    Michael L. Firkins, a planner with the Triple S Planning Commission, said the current paper zoning maps are old and can be hard to read.

    "They're the original from when they were adopted," Firkins said.

    Firkins said he took over the project of updating the maps when he started working for the commission in 2006.

  • Harassment suit alleges indecent exposure

    A Waddy woman who was an employee at Kentucky Air Center Inc. before quitting Dec. 31 has filed a sexual harassment suit in Shelby Circuit Court against her former employer, Roy Ferguson, and the company.

    According to records from the Secretary of State's Office, Ferguson is listed as the sole officer and a director of Kentucky Air Center Inc.

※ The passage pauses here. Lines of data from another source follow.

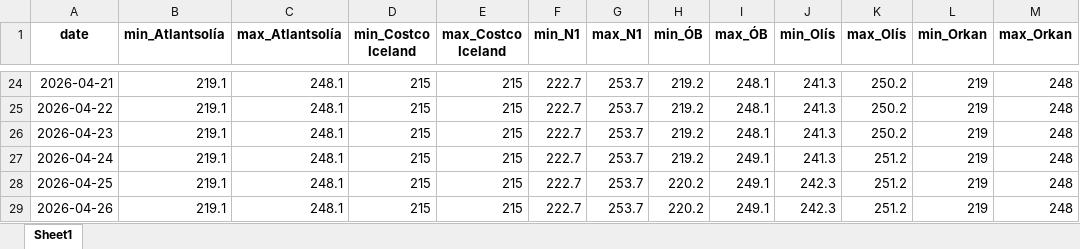
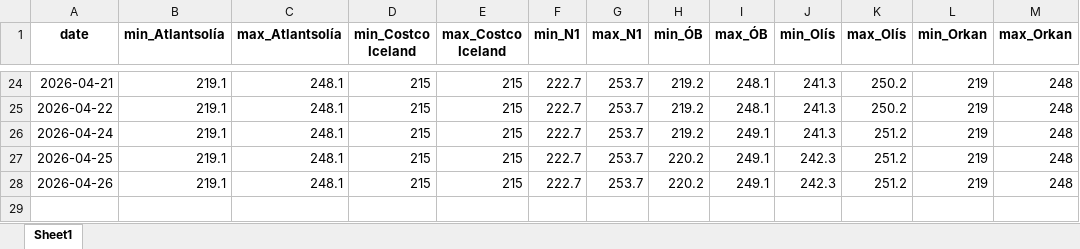
Before and after one commit to asi-hag/gasverkefni, an Excel workbook: min_max_dagverd.xlsx, sheet Sheet1, drawn as a sheet; only a part is shown, gaps mark what is left out; values as stored, in another font and other column widths than the file's, no borders; the diff names each change by its address in the sheet, - before the commit and + after, or states it on an @@ line.

```diff
--- a/min_max_dagverd.xlsx (sheet Sheet1)
+++ b/min_max_dagverd.xlsx (sheet Sheet1)
-row 26: 2026-04-23 | 219.1 | 248.1 | 215 | 215 | 222.7 | 253.7 | 219.2 | 248.1 | 241.3 | 250.2 | 219 | 248
```
Also changed, not shown: vikur_fra_2017.xlsx.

    Amy Gaines alleges in her lawsuit filed against Ferguson in Shelby Circuit Court that he exposed himself to her on two different occasions while she was an employee in shipping and receiving at Kentucky Air.

  • Youth honored for volunteering

    Kaitlin Cheek, 16, was the 2008 Youth Service Award winner from Pet Groups United. The award was announced at the group's fundraiser, Furball, on Feb. 23.

    Cheek has been involved in animal rescue since she was 8-years-old. She rehabilitates, nurses, trains and adopts animals to loving homes. She exercises rescue dogs every Wednesday and has completed a 15-hour course to help evaluate dog behavior. She regularly participates in animal transports from Pikeville to Chicago.

  • Smokes could get tax hike

    As Ray Feinberg checked out a customer at Cox's Smoker Outlet on Thursday, he encouraged them to sign a petition that urges Governor Steve Beshear to oppose a proposed tax increase on tobacco products.

    "No matter what you raise the tax on tobacco it's going to affect the industry," he said.

    On Wednesday, the House of Representatives passed a $19 billion budget that relies on a tax increase on tobacco products, gasoline and other services to raise needed revenue.

  • It's no trouble? It's snow trouble!

    I got what I have been whining for: a blizzard. Louisville reported a bit over 10 inches in the storm we got Friday and Saturday, March 7-8.

    Friday evening I saw lightning. I thought I'd lost my mind to snow-hallucinations, but local weather bloggers confirmed thunder and lightning were part of the storm. Snow came down faster than the salt trucks could spread salt. I suppose that makes sense as far as the science of snow-salt-road ratios go. But I wanted salt, brine, everything, even kitty litter, spread out in great quantities as I went home Friday.